While Randy Brecker’s most enduring legacy in the public eye may always be his work as co-leader (with his late brother Michael) of the tight funk ensemble known as the Brecker Brothers, he has also nurtured a lengthy, multifaceted career as a trumpeter, improviser, and composer. This date, a studio recording featuring Hamburg’s Radio Jazz Orchestra, does not shy away from the Brecker Brothers’ towering discography, but it also casts a wide net, expanding and illuminating original Brecker compositions from throughout the trumpeter’s several-decade career.

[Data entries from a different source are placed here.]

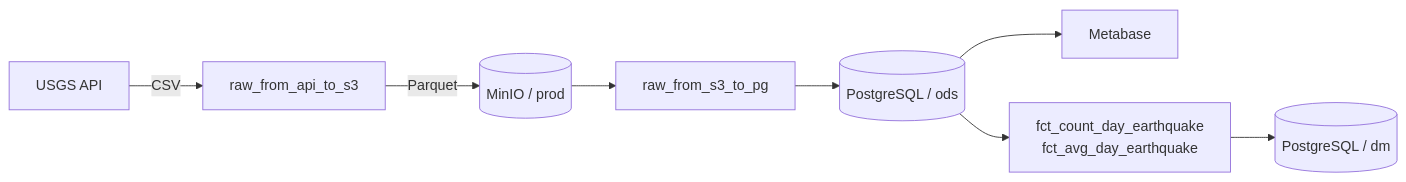
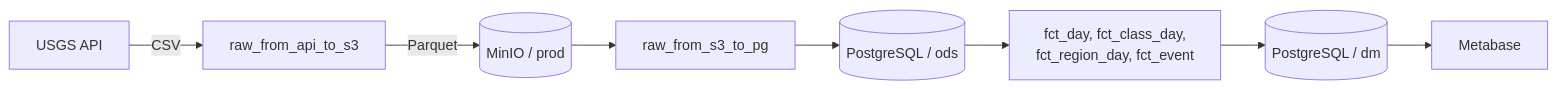
Before and after one commit to kostindata/earthquake_data_pipeline: the diagram in README.md, drawn with Mermaid. The commit also changed other lines of this file and 10 other files, not shown here.

Commit message:
Add dm marts for the dashboard, read cards from dm, drop superseded fct_count/avg

````diff
--- a/README.md
+++ b/README.md
@@ -22,10 +22,10 @@
 ```mermaid
 flowchart LR
     USGS[USGS API] -->|CSV| RAW[raw_from_api_to_s3]
     RAW -->|Parquet| MINIO[(MinIO / prod)]
     MINIO --> ODS_DAG[raw_from_s3_to_pg]
     ODS_DAG --> ODS[(PostgreSQL / ods)]
-    ODS --> MB[Metabase]
-    ODS --> FCT["fct_count_day_earthquake<br/>fct_avg_day_earthquake"]
-    FCT --> DM[(PostgreSQL / dm)]
+    ODS --> DM_DAGS["fct_day, fct_class_day,<br/>fct_region_day, fct_event"]
+    DM_DAGS --> DM[(PostgreSQL / dm)]
+    DM --> MB[Metabase]
 ```
````
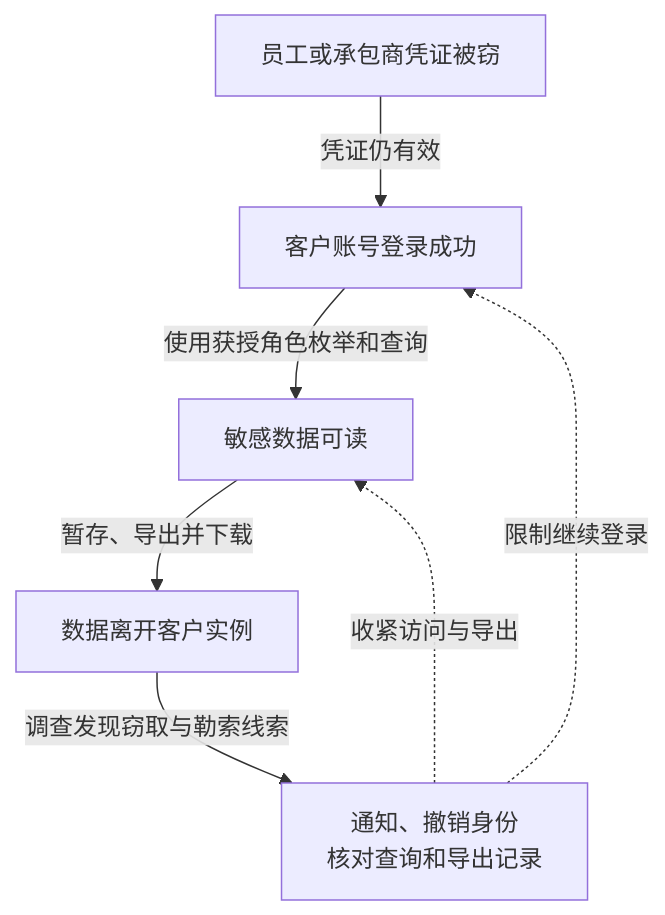
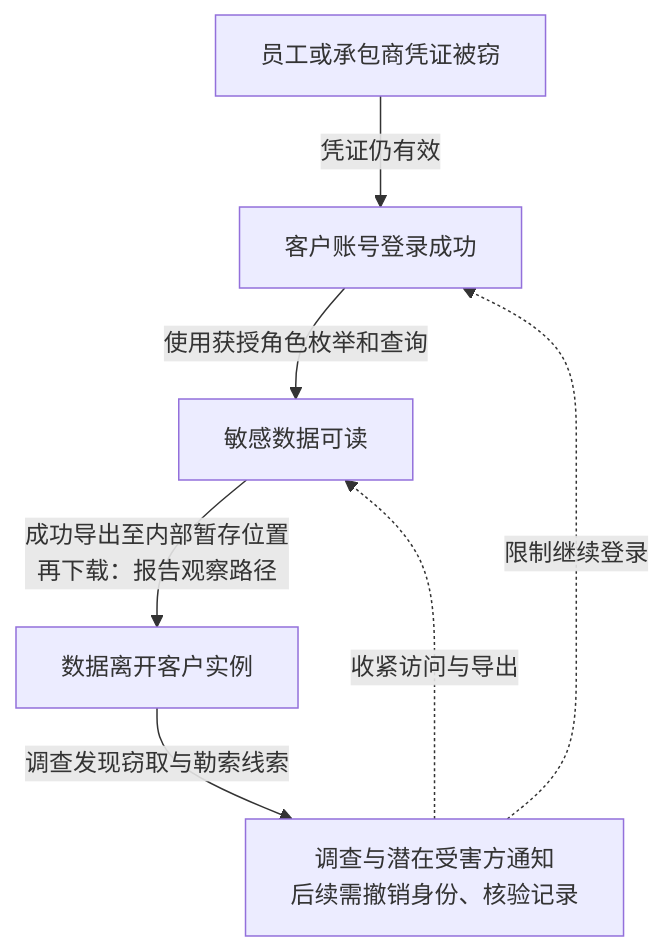
One commit to FeeiCN/FEEI.CN changed the diagram in docs/01-网络安全/01-网络空间安全/01-安全威胁/01-历史攻击事件/2024-Snowflake客户实例数据窃取事件分析.md. Above: the diagram before and after it, drawn with Mermaid. The commit also changed other lines of this file and 11 other files, not shown here.

````diff
--- a/docs/01-网络安全/01-网络空间安全/01-安全威胁/01-历史攻击事件/2024-Snowflake客户实例数据窃取事件分析.md
+++ b/docs/01-网络安全/01-网络空间安全/01-安全威胁/01-历史攻击事件/2024-Snowflake客户实例数据窃取事件分析.md
@@ -27,13 +27,13 @@
 ```mermaid
 flowchart TB
   accTitle: 历史凭证如何转化为数据导出能力
   accDescr: 窃密软件取得客户凭证，攻击者利用仍有效且缺少额外登录约束的账号进入实例，借角色查询、暂存和导出数据。调查通知与实际外传需要分别判断，响应包括身份撤销与数据范围核对。
   a["员工或承包商凭证被窃"] -->|凭证仍有效| b["客户账号登录成功"]
   b -->|使用获授角色枚举和查询| c["敏感数据可读"]
-  c -->|暂存、导出并下载| d["数据离开客户实例"]
-  d -->|调查发现窃取与勒索线索| r["通知、撤销身份<br/>核对查询和导出记录"]
+  c -->|成功导出至内部暂存位置<br/>再下载：报告观察路径| d["数据离开客户实例"]
+  d -->|调查发现窃取与勒索线索| r["调查与潜在受害方通知<br/>后续需撤销身份、核验记录"]
   r -. 限制继续登录 .-> b
   r -. 收紧访问与导出 .-> c
   class a,b,c,d main
   class r response
 ```
````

It’s a thrill to hear these compositions, many of them as technical as they are funky, expanded into full brass-and-woodwind orchestrations complete with keyboard tones straight out of 1981. The aptly titled album opener “First Tune of the Set” is a burning number in the vein of classic Brecker Brothers, with ample space for the trumpeter himself to shine. Brecker’s polished post-bop playing is as sharp as ever, and his fiery lines are driven to further heights as he trades with the agile interjections of fellow Brecker Brothers alum and saxophone star David Sanborn. Elsewhere on the album, the tenor saxophone chair that Michael Brecker once occupied is ably filled by Ada Rovatti, Randy Brecker’s wife and a formidable tenor talent in her own right. On the spaced-out fusion number “Squids,” Rovatti steals the show, taking an extended solo in the middle of the piece that builds to a screaming climax and showcases Rovatti’s brilliant tone.
Other moments, like the ballad “Sozinho,” are more delicate and showcase the orchestra’s impeccable intonation and dense, impressionistic arrangements.
The album ends on the gospel-ish waltz “Threesome,” a welcome change of pace after the dense grooves and harmonies of the rest of the album. While there are still harmonic shades of 1980s fusion, this final track sends things off on a soulful note, capping an impressive showcase for both the lengthy career and continued excellence of a living trumpet legend.